## Work required
Report every line of the records that includes the word "padding".

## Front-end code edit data
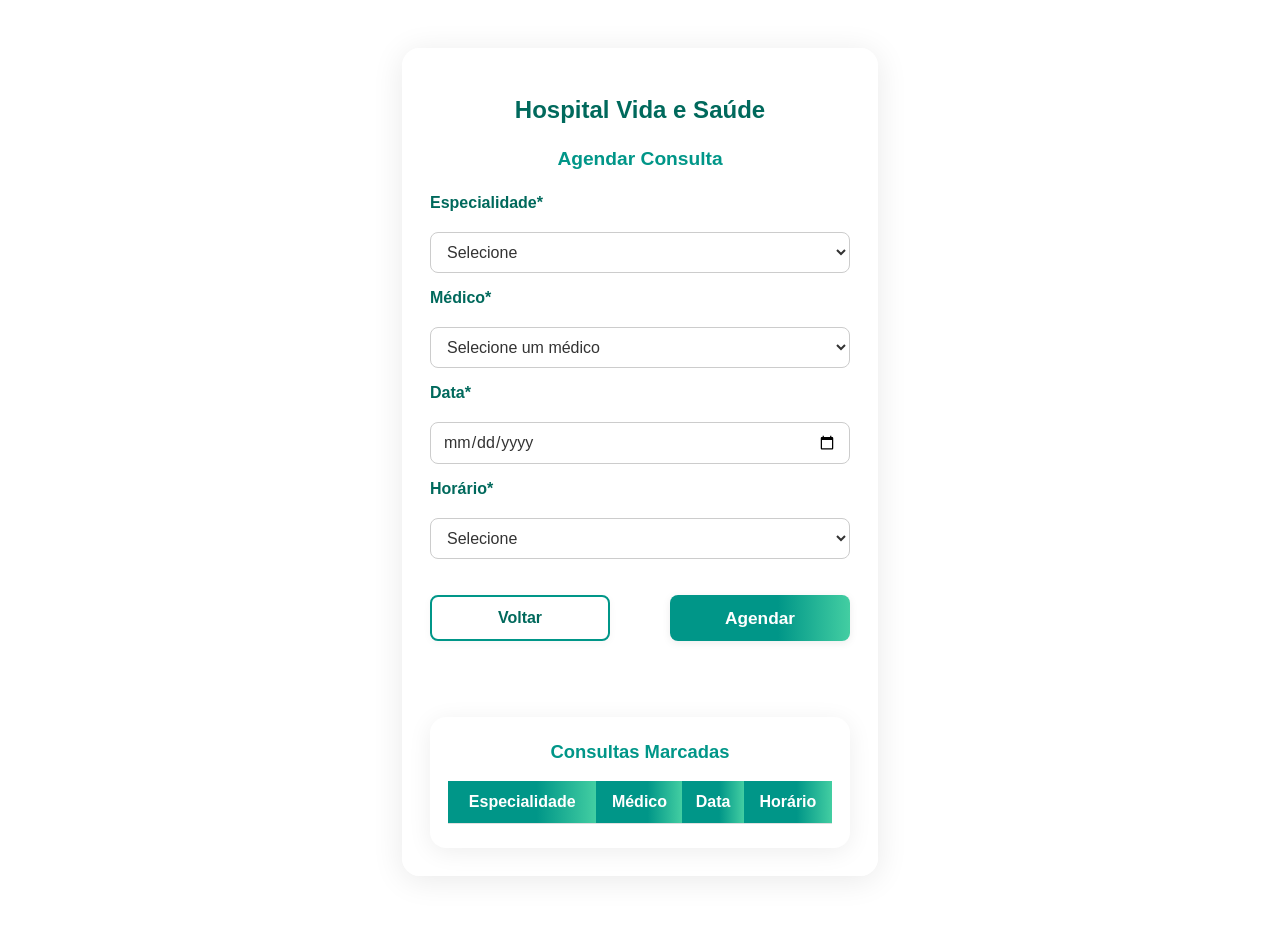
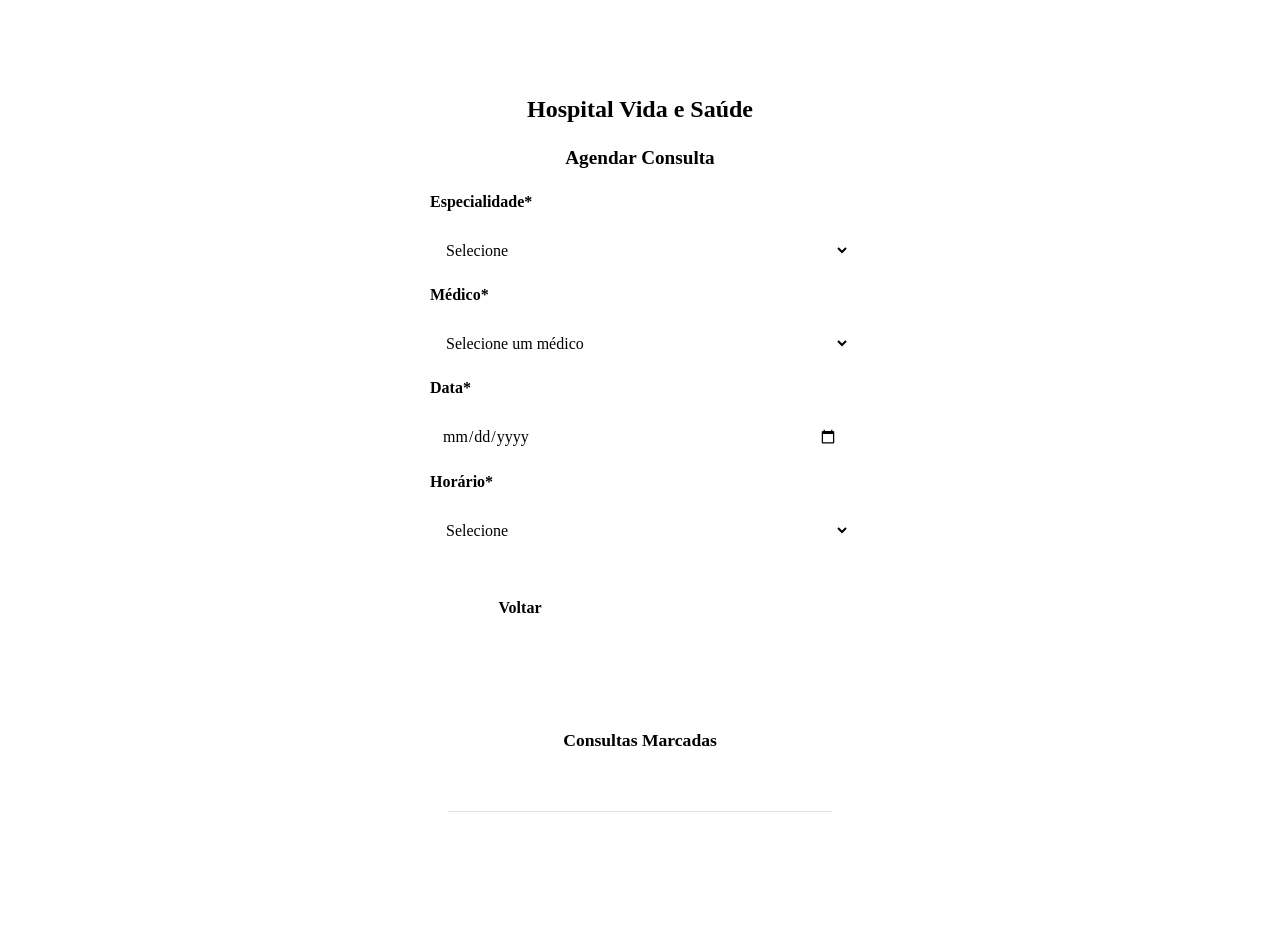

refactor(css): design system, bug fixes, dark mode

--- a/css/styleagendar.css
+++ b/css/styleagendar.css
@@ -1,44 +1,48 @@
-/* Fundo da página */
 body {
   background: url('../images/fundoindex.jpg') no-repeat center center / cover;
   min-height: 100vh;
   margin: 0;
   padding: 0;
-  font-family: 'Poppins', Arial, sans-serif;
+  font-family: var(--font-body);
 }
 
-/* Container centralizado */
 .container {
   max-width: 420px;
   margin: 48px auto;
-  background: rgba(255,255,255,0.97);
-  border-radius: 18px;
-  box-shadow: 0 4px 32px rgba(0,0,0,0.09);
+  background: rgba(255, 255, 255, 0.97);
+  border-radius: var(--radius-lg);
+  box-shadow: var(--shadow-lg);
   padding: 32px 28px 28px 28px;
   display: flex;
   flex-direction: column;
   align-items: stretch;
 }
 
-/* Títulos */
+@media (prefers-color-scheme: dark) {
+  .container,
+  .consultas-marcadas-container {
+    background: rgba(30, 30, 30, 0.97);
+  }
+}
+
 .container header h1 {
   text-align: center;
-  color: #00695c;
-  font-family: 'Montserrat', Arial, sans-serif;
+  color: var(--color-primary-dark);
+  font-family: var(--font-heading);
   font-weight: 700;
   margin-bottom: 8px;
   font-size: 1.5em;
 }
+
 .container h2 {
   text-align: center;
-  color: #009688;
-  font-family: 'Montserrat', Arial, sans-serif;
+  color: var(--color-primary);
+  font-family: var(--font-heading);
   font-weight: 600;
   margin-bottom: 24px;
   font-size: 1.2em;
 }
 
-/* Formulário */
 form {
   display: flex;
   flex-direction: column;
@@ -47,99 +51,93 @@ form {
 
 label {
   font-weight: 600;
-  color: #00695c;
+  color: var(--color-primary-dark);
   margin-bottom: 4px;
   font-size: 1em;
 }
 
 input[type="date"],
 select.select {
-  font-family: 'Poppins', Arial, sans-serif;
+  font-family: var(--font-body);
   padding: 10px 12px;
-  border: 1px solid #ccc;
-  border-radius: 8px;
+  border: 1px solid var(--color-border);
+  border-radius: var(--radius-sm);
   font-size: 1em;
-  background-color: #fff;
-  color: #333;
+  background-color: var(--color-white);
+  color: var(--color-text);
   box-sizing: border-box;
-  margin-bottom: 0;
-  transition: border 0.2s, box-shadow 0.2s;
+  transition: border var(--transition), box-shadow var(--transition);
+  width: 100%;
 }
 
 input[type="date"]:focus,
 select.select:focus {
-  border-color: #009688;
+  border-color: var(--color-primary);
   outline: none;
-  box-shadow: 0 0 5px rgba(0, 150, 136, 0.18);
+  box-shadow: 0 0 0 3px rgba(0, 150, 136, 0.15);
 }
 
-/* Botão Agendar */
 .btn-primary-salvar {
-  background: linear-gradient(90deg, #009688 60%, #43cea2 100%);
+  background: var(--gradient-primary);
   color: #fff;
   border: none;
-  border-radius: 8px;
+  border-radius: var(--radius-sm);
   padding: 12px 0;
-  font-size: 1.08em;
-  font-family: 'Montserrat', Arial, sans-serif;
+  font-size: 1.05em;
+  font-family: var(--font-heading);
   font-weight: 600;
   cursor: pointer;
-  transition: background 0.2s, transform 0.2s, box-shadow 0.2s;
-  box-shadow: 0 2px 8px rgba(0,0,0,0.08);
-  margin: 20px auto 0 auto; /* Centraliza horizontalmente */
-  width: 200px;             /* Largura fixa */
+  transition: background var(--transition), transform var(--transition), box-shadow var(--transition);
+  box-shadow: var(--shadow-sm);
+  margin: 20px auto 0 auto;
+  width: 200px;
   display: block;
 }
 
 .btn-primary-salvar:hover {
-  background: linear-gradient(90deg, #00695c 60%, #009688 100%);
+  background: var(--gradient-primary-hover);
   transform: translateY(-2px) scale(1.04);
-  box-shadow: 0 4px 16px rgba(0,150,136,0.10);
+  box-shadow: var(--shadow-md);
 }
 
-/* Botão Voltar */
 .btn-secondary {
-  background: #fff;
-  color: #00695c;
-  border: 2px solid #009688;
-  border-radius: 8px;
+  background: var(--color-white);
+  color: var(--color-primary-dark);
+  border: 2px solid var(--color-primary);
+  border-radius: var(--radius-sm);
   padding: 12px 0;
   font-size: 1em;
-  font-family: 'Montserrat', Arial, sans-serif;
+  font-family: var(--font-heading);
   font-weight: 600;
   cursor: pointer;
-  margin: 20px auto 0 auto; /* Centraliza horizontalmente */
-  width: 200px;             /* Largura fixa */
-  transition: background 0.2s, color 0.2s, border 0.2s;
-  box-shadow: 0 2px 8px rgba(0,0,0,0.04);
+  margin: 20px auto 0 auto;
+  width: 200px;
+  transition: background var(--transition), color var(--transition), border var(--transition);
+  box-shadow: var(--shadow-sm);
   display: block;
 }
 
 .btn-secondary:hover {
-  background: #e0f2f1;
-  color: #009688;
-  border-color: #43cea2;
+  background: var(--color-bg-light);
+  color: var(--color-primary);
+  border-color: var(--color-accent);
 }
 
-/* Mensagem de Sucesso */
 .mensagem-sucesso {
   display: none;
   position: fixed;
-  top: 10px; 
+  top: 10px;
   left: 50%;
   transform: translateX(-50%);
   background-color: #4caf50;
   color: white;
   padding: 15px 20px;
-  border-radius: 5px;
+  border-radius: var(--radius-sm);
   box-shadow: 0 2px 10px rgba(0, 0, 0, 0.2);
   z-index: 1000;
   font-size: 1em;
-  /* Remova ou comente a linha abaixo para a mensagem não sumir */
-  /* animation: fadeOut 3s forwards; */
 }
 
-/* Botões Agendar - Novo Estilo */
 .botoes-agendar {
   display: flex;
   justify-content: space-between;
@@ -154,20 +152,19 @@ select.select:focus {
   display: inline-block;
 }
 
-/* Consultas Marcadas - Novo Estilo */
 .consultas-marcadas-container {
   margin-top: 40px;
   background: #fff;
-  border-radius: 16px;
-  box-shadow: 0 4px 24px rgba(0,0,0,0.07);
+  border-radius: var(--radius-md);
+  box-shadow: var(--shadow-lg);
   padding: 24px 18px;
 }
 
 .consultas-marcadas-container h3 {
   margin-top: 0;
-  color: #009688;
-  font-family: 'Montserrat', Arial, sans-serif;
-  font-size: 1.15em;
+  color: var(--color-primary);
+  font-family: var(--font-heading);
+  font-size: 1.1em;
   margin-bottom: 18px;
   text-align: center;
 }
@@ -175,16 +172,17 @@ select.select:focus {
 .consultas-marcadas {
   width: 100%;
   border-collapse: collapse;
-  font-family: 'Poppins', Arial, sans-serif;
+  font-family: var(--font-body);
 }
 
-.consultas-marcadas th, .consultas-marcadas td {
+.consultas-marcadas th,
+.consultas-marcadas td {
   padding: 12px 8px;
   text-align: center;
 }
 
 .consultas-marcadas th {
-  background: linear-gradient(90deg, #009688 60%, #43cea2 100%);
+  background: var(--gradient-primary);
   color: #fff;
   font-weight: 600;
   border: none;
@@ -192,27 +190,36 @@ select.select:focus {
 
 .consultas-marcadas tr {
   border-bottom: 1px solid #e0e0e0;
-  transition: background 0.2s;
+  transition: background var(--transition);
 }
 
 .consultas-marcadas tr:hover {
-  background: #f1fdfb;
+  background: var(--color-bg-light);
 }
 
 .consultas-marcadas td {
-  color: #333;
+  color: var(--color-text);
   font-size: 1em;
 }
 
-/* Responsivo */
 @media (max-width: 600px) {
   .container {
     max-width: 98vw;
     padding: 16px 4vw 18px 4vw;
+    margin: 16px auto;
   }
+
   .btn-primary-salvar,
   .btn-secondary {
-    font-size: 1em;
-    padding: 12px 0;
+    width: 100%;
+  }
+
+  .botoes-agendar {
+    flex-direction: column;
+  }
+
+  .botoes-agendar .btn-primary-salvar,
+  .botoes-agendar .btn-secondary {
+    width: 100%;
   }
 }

## Response area
   padding: 0;
   padding: 32px 28px 28px 28px;
   padding: 10px 12px;
   padding: 12px 0;
   padding: 12px 0;
   padding: 15px 20px;
   padding: 24px 18px;
   padding: 12px 8px;
     padding: 16px 4vw 18px 4vw;
-    padding: 12px 0;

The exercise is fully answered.